#### Description of the task
Return each line of the listing that contains the string "detailsCopy".

============================================================

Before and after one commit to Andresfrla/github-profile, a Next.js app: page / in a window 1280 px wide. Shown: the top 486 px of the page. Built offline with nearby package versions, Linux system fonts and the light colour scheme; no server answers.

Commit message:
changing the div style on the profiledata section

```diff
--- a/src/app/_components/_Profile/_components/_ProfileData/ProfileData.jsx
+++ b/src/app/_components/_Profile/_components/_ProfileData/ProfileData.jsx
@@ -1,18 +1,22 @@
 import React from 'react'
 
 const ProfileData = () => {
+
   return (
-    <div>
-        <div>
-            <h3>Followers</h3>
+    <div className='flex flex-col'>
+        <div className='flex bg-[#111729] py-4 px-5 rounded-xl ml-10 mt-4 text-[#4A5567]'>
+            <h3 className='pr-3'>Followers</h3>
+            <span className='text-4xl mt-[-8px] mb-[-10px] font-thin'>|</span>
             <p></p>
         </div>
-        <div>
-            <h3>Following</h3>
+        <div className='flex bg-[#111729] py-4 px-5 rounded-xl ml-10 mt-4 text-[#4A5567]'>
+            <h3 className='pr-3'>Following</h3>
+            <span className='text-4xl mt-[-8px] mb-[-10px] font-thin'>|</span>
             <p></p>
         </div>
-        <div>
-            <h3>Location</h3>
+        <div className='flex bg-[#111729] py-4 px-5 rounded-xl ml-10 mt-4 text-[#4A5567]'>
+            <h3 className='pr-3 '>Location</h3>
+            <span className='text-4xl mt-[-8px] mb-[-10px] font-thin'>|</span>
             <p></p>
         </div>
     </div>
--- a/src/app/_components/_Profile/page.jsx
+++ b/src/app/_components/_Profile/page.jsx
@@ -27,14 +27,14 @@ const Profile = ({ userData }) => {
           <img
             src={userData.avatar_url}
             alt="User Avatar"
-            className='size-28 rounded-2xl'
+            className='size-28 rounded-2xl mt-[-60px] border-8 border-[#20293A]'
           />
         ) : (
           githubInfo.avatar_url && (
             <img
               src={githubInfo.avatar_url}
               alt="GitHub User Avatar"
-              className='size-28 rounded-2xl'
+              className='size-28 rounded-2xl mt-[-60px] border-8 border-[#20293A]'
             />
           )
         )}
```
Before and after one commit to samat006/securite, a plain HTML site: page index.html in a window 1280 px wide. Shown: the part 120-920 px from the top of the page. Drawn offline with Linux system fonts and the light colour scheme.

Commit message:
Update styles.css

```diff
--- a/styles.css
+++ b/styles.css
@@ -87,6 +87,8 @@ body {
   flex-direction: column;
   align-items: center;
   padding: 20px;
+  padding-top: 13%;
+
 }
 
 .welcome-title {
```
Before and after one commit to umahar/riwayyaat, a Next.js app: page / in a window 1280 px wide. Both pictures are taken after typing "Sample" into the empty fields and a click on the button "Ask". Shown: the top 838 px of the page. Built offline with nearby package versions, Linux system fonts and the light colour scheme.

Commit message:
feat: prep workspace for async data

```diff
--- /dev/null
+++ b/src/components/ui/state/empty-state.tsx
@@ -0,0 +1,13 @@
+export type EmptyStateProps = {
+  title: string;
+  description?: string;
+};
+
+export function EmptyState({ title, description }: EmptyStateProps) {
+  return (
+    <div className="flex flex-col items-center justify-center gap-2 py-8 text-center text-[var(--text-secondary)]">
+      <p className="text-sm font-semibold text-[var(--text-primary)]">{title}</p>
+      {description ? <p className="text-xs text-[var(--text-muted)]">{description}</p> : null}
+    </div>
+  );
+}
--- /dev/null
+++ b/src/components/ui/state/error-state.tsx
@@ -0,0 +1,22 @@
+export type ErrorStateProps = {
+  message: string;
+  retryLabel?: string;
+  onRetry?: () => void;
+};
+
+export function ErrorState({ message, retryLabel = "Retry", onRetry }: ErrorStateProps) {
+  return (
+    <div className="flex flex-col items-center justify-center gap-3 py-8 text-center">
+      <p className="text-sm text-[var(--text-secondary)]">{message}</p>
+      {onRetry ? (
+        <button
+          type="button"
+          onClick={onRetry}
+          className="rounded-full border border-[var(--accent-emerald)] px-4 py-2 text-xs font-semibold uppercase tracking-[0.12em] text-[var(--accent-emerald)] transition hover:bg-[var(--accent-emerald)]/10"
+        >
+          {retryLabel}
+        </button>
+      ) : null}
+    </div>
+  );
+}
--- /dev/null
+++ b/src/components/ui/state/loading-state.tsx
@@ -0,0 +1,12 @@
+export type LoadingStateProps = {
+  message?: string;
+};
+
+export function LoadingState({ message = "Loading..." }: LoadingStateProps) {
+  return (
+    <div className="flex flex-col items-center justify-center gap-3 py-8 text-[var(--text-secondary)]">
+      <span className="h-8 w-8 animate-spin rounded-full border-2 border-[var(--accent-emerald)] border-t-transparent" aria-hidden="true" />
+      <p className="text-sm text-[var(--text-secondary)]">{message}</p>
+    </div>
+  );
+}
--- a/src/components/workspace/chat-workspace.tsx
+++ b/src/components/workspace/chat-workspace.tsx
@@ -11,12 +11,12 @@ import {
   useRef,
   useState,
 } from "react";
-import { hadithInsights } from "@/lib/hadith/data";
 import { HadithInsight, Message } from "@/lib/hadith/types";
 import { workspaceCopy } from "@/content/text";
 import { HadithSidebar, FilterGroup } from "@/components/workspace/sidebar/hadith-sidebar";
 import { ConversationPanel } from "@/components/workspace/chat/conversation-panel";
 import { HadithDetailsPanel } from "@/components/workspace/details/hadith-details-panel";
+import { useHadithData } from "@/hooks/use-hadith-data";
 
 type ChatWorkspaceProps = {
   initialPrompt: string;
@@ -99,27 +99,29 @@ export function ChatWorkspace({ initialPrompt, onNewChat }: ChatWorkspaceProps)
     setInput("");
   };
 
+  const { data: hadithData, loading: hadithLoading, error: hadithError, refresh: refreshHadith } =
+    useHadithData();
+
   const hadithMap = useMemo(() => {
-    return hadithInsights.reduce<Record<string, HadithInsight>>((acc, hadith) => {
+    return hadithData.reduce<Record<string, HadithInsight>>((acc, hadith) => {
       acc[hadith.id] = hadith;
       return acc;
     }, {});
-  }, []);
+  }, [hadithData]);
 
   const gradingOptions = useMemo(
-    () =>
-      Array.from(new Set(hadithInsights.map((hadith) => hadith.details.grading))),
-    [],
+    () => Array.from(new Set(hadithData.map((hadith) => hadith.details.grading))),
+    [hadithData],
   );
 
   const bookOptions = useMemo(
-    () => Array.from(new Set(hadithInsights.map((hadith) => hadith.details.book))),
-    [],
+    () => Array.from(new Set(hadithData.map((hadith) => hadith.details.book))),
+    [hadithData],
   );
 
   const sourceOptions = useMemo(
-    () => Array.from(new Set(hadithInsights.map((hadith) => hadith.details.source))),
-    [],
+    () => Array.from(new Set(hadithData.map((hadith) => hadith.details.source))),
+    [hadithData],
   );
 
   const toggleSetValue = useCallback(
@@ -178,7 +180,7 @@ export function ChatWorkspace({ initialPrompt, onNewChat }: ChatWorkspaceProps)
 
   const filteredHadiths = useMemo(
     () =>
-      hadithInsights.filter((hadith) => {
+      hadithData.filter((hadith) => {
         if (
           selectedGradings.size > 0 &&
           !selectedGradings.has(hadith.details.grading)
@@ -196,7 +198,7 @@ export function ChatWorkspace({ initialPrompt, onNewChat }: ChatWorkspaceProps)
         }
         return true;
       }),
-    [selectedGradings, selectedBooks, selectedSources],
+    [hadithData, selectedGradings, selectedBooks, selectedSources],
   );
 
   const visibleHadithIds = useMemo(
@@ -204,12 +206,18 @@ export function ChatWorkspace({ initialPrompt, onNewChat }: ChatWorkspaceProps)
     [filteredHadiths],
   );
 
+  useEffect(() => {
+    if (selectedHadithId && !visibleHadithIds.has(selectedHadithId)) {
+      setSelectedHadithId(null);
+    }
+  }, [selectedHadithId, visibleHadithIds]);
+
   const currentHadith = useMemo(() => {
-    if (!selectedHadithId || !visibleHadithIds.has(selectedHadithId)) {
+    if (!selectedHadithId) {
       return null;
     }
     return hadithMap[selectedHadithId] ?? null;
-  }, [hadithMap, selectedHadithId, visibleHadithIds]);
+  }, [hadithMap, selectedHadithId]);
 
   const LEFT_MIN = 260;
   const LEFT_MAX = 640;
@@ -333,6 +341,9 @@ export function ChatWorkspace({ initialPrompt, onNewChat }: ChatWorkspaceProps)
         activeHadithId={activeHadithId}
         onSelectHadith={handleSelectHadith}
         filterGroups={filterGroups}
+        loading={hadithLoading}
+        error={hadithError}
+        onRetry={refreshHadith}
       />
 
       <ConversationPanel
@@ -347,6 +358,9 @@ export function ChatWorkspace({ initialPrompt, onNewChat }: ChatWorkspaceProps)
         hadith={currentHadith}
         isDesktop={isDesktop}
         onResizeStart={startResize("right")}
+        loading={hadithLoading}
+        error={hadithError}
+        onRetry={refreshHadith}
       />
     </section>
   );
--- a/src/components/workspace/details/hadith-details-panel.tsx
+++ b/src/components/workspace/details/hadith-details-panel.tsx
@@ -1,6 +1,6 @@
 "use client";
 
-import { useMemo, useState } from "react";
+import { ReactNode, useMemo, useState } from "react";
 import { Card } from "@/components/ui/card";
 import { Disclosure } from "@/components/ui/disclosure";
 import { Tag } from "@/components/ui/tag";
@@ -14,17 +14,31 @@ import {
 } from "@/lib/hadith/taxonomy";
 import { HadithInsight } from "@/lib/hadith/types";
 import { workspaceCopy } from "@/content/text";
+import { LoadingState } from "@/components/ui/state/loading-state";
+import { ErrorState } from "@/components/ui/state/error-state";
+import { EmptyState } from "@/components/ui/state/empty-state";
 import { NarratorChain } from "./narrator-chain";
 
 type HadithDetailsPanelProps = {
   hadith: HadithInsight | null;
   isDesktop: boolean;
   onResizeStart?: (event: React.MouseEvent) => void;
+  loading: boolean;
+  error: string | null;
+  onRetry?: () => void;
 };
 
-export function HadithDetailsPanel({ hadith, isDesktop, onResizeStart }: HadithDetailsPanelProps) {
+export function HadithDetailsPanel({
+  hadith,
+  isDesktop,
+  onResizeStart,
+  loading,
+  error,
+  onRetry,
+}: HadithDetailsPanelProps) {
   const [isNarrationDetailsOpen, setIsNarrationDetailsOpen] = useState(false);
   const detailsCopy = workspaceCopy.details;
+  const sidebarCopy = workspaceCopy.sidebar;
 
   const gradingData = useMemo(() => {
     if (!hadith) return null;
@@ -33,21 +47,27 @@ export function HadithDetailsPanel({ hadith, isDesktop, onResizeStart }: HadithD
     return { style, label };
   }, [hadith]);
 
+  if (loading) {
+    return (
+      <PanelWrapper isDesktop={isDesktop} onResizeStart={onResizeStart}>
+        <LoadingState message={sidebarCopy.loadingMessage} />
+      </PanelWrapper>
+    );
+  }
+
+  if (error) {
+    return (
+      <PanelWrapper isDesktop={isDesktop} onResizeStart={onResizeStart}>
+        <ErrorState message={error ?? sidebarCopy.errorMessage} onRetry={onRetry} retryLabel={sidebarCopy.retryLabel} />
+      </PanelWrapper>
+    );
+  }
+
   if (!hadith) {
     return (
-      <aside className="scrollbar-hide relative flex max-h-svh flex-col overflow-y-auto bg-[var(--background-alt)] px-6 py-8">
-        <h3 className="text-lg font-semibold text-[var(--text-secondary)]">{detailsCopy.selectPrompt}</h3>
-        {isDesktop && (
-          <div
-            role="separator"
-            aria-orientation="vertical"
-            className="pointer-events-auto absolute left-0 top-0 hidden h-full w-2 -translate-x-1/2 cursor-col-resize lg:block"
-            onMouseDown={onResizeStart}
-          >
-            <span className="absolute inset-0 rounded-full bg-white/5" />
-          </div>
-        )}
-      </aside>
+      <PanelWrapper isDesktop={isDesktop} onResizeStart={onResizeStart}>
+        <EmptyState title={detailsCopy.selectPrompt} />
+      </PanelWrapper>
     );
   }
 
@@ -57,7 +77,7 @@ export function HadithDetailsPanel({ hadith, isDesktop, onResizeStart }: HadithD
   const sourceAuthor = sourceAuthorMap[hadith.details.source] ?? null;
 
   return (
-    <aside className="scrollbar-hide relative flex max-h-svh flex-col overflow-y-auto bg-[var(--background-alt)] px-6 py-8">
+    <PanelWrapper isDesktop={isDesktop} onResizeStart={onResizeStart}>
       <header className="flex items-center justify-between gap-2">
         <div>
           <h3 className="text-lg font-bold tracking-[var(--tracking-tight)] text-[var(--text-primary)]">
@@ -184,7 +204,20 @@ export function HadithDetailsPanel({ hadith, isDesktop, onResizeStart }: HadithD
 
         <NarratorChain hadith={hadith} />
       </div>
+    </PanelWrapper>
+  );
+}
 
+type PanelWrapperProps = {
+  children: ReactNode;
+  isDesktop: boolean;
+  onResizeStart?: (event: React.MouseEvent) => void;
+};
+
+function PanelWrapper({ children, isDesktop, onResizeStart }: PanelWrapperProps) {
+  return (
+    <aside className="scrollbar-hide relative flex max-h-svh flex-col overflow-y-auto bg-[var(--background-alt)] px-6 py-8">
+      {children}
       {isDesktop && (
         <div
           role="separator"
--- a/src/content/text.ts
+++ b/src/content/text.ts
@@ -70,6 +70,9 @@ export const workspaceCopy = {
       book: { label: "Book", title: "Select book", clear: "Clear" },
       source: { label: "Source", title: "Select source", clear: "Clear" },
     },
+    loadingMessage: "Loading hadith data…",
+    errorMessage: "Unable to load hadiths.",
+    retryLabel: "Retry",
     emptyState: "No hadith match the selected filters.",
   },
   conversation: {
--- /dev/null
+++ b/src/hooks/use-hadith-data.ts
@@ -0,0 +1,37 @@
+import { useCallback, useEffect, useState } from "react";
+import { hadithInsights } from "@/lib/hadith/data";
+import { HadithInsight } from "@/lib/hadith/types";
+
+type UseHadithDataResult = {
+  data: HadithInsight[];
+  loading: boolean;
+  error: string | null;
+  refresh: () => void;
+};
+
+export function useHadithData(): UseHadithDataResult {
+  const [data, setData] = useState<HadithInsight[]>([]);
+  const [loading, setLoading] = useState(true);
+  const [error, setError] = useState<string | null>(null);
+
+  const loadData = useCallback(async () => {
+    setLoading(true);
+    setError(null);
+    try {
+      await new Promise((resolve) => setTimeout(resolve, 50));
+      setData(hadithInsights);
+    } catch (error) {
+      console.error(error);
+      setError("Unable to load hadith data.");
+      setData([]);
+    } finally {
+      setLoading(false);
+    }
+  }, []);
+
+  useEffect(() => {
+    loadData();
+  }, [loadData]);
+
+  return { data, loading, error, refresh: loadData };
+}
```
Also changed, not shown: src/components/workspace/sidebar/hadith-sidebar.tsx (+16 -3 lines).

============================================================

#### Task result
   const detailsCopy = workspaceCopy.details;
-        <h3 className="text-lg font-semibold text-[var(--text-secondary)]">{detailsCopy.selectPrompt}</h3>
+        <EmptyState title={detailsCopy.selectPrompt} />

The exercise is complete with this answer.